* [INPUT]:
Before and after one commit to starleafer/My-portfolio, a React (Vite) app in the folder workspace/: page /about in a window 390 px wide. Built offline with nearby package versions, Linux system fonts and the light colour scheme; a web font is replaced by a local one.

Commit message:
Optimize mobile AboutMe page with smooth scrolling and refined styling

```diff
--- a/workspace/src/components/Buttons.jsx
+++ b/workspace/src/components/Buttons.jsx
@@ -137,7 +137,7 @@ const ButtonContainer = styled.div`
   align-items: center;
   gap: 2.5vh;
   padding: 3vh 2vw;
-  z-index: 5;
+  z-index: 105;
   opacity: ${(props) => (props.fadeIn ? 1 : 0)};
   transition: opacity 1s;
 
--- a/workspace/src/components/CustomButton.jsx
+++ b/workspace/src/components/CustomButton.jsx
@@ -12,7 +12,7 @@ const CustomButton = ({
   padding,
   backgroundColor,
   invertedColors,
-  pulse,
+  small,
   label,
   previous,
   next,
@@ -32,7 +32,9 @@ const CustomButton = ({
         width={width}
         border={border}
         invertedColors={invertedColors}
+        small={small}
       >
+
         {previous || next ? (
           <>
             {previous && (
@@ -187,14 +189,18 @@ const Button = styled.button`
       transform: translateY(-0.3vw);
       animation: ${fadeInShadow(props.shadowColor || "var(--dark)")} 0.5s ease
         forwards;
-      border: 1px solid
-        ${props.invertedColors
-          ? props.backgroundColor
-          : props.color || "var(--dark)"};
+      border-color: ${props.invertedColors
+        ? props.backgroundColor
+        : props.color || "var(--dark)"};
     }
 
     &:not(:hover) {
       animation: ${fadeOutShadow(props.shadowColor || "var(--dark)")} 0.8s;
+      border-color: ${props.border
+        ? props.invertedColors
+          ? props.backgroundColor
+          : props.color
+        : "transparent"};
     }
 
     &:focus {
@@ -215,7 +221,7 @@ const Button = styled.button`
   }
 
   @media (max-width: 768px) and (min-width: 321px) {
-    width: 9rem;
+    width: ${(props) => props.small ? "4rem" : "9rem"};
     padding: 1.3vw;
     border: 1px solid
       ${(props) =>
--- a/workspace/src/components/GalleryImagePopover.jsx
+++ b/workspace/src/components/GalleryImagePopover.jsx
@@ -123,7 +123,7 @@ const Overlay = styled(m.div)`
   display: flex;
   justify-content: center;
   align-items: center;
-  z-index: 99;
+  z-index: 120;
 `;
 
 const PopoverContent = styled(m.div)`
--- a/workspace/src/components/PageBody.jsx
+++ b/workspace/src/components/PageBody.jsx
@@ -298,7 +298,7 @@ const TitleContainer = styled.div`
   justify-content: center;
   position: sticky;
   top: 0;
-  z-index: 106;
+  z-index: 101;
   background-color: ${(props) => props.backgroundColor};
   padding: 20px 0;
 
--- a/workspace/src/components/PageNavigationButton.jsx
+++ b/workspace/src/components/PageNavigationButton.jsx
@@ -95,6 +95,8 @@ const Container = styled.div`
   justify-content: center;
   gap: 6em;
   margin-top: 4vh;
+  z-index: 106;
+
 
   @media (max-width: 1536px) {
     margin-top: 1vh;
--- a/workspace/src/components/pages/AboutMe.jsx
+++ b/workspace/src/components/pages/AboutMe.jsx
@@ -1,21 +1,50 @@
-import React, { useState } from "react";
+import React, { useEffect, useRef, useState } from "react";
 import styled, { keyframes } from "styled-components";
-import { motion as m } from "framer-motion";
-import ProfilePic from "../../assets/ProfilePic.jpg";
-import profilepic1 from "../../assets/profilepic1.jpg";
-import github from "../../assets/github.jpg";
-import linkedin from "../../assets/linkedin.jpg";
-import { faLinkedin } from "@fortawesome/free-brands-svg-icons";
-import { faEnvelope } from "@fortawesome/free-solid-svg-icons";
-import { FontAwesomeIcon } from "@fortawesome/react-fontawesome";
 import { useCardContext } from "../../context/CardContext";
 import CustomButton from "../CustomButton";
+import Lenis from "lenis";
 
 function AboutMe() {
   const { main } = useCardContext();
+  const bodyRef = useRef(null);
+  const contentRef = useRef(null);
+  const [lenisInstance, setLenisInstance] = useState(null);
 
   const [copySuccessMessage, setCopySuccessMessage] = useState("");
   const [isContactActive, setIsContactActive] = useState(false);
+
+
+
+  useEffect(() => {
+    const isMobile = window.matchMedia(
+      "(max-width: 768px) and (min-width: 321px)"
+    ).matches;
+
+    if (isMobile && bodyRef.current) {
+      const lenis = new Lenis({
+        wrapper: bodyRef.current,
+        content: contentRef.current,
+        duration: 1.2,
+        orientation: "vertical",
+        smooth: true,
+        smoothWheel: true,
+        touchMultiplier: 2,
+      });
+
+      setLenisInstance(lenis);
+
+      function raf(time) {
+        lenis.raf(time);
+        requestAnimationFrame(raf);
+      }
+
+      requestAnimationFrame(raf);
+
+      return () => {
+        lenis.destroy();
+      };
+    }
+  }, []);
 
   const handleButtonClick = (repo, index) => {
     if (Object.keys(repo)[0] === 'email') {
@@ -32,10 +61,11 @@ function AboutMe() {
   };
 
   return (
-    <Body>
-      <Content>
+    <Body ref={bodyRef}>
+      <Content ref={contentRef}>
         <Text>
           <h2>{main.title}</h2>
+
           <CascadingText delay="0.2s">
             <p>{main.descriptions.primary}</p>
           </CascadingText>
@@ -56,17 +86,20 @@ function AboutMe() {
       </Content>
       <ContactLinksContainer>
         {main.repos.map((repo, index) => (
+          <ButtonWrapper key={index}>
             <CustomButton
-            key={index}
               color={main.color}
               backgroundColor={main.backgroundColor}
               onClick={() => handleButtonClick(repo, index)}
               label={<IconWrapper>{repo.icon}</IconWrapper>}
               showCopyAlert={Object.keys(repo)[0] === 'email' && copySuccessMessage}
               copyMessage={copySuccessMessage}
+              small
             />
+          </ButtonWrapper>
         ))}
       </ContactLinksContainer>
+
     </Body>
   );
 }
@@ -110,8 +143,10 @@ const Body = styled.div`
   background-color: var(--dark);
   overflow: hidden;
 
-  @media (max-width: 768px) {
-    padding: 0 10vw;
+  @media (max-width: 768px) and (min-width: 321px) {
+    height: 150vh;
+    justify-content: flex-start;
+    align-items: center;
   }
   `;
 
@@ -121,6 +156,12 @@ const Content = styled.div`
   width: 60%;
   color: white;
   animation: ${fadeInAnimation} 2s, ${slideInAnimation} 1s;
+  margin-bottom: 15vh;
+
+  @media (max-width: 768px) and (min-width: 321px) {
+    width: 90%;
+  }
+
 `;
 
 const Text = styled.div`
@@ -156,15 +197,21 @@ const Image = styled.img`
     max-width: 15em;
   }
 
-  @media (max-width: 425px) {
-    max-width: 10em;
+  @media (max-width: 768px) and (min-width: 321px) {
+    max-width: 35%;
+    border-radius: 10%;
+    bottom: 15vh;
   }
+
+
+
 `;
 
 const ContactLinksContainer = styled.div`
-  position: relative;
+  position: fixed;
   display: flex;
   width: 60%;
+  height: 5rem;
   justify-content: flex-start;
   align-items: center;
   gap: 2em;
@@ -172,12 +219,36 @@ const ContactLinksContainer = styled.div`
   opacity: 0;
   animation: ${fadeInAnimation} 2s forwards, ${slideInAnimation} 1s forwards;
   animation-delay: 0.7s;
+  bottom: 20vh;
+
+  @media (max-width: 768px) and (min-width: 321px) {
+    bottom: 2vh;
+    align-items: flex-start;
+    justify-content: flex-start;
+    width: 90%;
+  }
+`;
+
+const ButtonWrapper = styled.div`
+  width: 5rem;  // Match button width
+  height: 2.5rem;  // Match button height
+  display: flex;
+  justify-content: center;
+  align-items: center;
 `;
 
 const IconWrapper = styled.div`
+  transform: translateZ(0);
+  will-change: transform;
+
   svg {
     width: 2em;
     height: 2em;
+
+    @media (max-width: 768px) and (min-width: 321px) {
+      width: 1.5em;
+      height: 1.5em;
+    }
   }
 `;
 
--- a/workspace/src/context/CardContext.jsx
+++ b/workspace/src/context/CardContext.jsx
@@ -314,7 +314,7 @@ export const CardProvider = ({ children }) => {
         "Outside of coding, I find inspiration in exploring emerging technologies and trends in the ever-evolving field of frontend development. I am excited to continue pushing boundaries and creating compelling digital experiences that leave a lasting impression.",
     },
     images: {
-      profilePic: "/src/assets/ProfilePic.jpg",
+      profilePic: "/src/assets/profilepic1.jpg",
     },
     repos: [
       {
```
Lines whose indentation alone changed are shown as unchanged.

* [EXERCISE INSTRUCTIONS]: Supply the count of lines in the entries that include "CustomButton", and no other text.

* [EXERCISE ANSWER]: 6